“We have to say we are continuing to be impressed by the ethical turnaround at the USDA, in their oversight of the organic industry, since the new administration took control in Washington and Secretary Vilsack promised members of the organic community that he would appoint leadership who ‘shares our values’,” Kastel affirmed.
According to The Cornucopia Institute, widely recognized as one of the industry’s most aggressive independent watchdogs, organic consumers have every reason to feel more confident every day in the integrity of the USDA organic label.
USDA memorandum reversing previous position on nutrient vitamins and minerals in organic foods, available upon request: email@example.com
Link to The Cornucopia Institute report, and other background documents: Replacing Mother — Imitating Human Breast Milk in the Laboratory: https://www.cornucopia.org/2008/01/replacing-mother-infant-formula-report/

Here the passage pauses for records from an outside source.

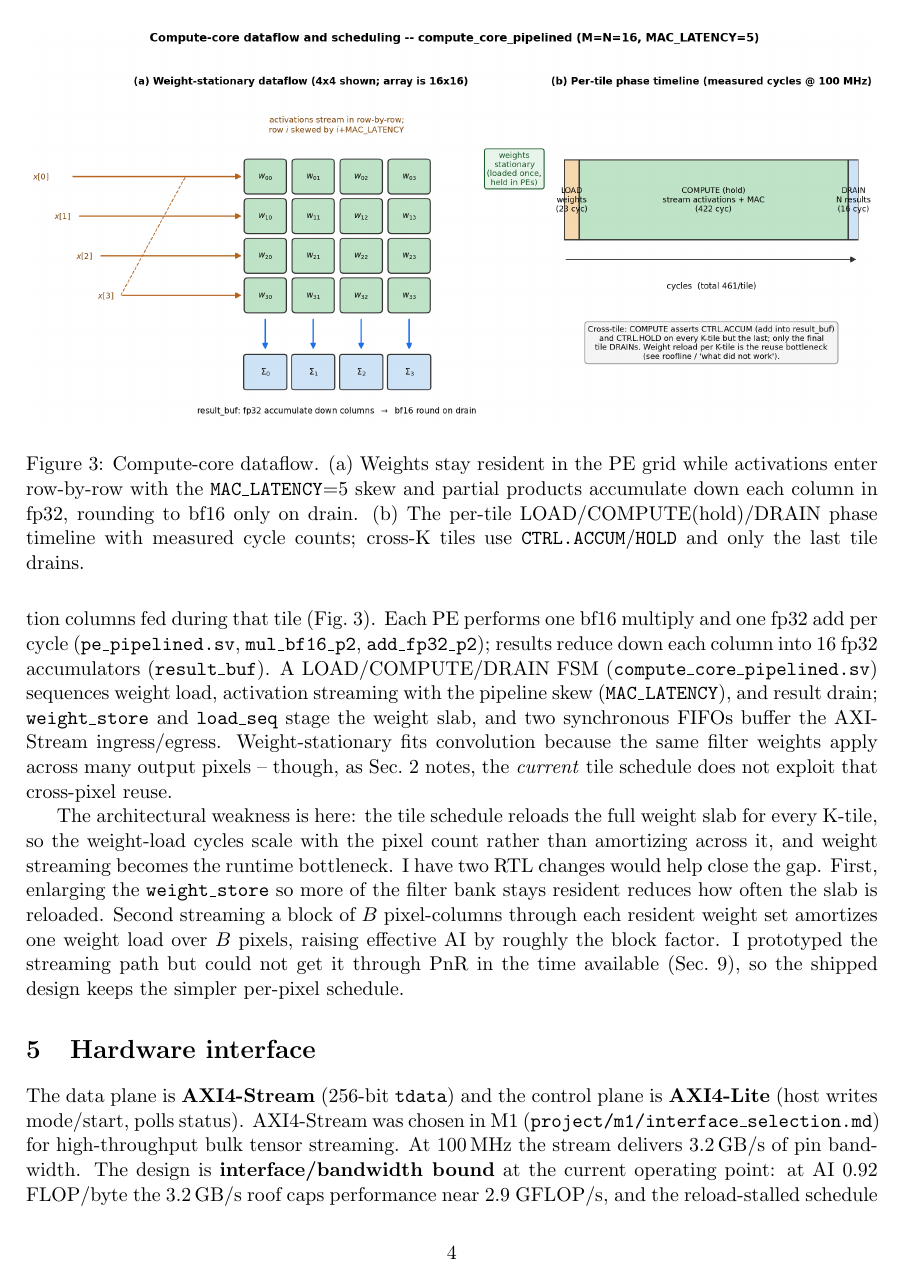
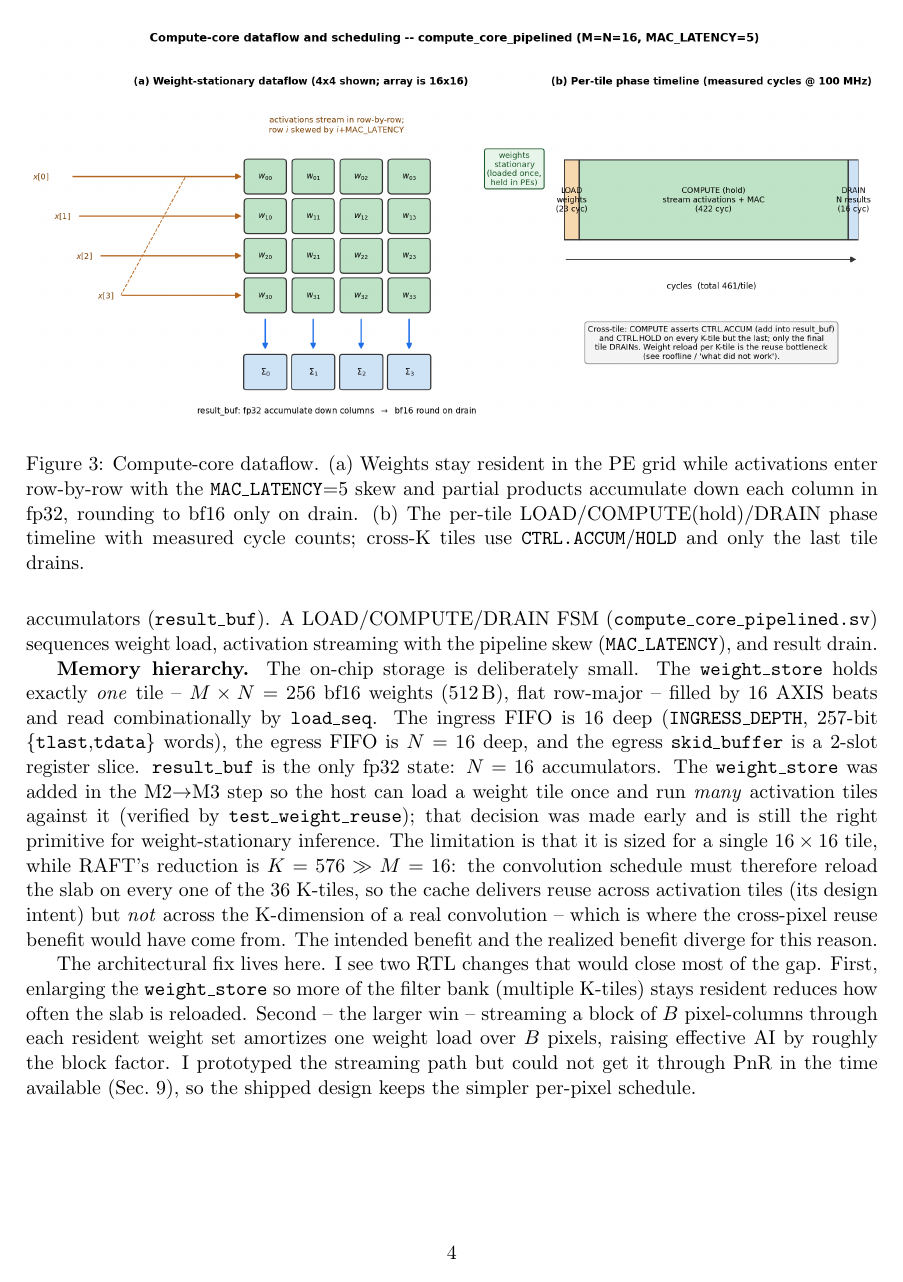
Before and after one commit to manzanita2/hw4AI-ML, a LaTeX paper (project/m4/report/design_justification.tex): page 5 of 9. Compiled offline with pdfLaTeX.

Commit message:
m4 final submission

```diff
--- a/project/m4/report/design_justification.tex
+++ b/project/m4/report/design_justification.tex
@@ -235,22 +233,34 @@
 results reduce down each column into 16 fp32 accumulators
 (\texttt{result\_buf}). A LOAD/COMPUTE/DRAIN FSM (\texttt{compute\_core\_pipelined.sv})
 sequences weight load, activation streaming with the pipeline skew
-(\texttt{MAC\_LATENCY}), and result drain; \texttt{weight\_store} and
-\texttt{load\_seq} stage the weight slab, and two synchronous FIFOs buffer the
-AXI-Stream ingress/egress. Weight-stationary fits convolution because the same
-filter weights apply across many output pixels -- though, as Sec.~2 notes, the
-\emph{current} tile schedule does not exploit that cross-pixel reuse.
+(\texttt{MAC\_LATENCY}), and result drain.
 
-The architectural weakness is here: the tile schedule reloads the full weight
-slab for every K-tile, so the weight-load cycles scale with the pixel count
-rather than amortizing across it, and weight streaming becomes the runtime
-bottleneck. I have two RTL changes would help close the gap. First, enlarging the
-\texttt{weight\_store} so more of the filter bank stays resident reduces how
-often the slab is reloaded. Second streaming a block of
-$B$ pixel-columns through each resident weight set amortizes one weight load
-over $B$ pixels, raising effective AI by roughly the block factor. I prototyped
-the streaming path but could not get it through PnR in the time available
-(Sec.~9), so the shipped design keeps the simpler per-pixel schedule.
+\textbf{Memory hierarchy.} The on-chip storage is deliberately small. The
+\texttt{weight\_store} holds exactly \emph{one} tile -- $M\times N=256$ bf16
+weights (512\,B), flat row-major -- filled by 16 AXIS beats and read
+combinationally by \texttt{load\_seq}. The ingress FIFO is 16 deep
+(\texttt{INGRESS\_DEPTH}, 257-bit \{\texttt{tlast},\texttt{tdata}\} words), the
+egress FIFO is $N=16$ deep, and the egress \texttt{skid\_buffer} is a 2-slot
+register slice. \texttt{result\_buf} is the only fp32 state: $N=16$ accumulators.
+The \texttt{weight\_store} was added in the M2$\rightarrow$M3 step so the host
+can load a weight tile once and run \emph{many} activation tiles against it
+(verified by \texttt{test\_weight\_reuse}); that decision was made early and is
+still the right primitive for weight-stationary inference. The limitation is
+that it is sized for a single $16\times16$ tile, while RAFT's reduction is
+$K=576\gg M=16$: the convolution schedule must therefore reload the slab on
+every one of the 36 K-tiles, so the cache delivers reuse across activation
+tiles (its design intent) but \emph{not} across the K-dimension of a real
+convolution -- which is where the cross-pixel reuse benefit would have come
+from. The intended benefit and the realized benefit diverge for this reason.
+
+The architectural fix lives here. I see two RTL changes that would close most
+of the gap. First, enlarging the \texttt{weight\_store} so more of the filter
+bank (multiple K-tiles) stays resident reduces how often the slab is reloaded.
+Second -- the larger win -- streaming a block of $B$ pixel-columns through each
+resident weight set amortizes one weight load over $B$ pixels, raising
+effective AI by roughly the block factor. I prototyped the streaming path but
+could not get it through PnR in the time available (Sec.~9), so the shipped
+design keeps the simpler per-pixel schedule.
 
 \begin{figure}[t]
 \centering
@@ -273,8 +283,4 @@
 plane is \textbf{AXI4-Lite} (host writes mode/start, polls status). AXI4-Stream
 was chosen in M1 (\texttt{project/m1/interface\_selection.md}) for high-throughput
 bulk tensor streaming. At 100\,MHz the stream delivers 3.2\,GB/s of pin
-bandwidth. The design is \textbf{interface/bandwidth bound} at the current
-operating point: at AI 0.92 FLOP/byte the 3.2\,GB/s roof caps performance near
-2.9 GFLOP/s, and the reload-stalled schedule delivers even less (0.115
-GFLOP/s, see Sec.~8). The array's 51.2 GFLOP/s compute capability is therefore
-not the limiter -- data movement is.
+bandwidth.
```
Also changed, not shown: README.md, project/m2/sim/waveform.png (added), project/m4/README.md, project/m4/report/design_justification.pdf, project/m4/report/figures/cosim_waveform.png (added), project/m4/report/figures/roofline_final.png (added), project/m4/report/design_justification.tex (76 more changed lines).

The manufacturing process for Martek’s oils likely includes genetically engineered organisms and neurotoxic synthetic solvents, which are both explicitly banned in organic production. According documents submitted by Martek to the FDA, the process to make their oils includes growing algae and fungus in a medium that is made primarily of dextrose derived from corn, yeast extract or a hydrolyzed vegetable protein, which is usually derived from soybeans. Given that the vast majority of corn and soybean products in the food supply are produced through genetic engineering, the likelihood that Martek’s DHA and ARA oils are grown in a medium of genetically engineered organisms is almost certain. The use of genetic engineering is, of course, strictly prohibited in organics.
In a document submitted to the Food and Drug Administration, Martek also specifies that they use a neurotoxic chemical solvent, hexane, to extract the oil. Martek writes: “The oil is first extracted by blending the dried biomass with hexane in a continuous extraction process.” Synthetic solvents such as hexane, which carry serious environmental and occupational safety concerns, are also prohibited in organic food processing.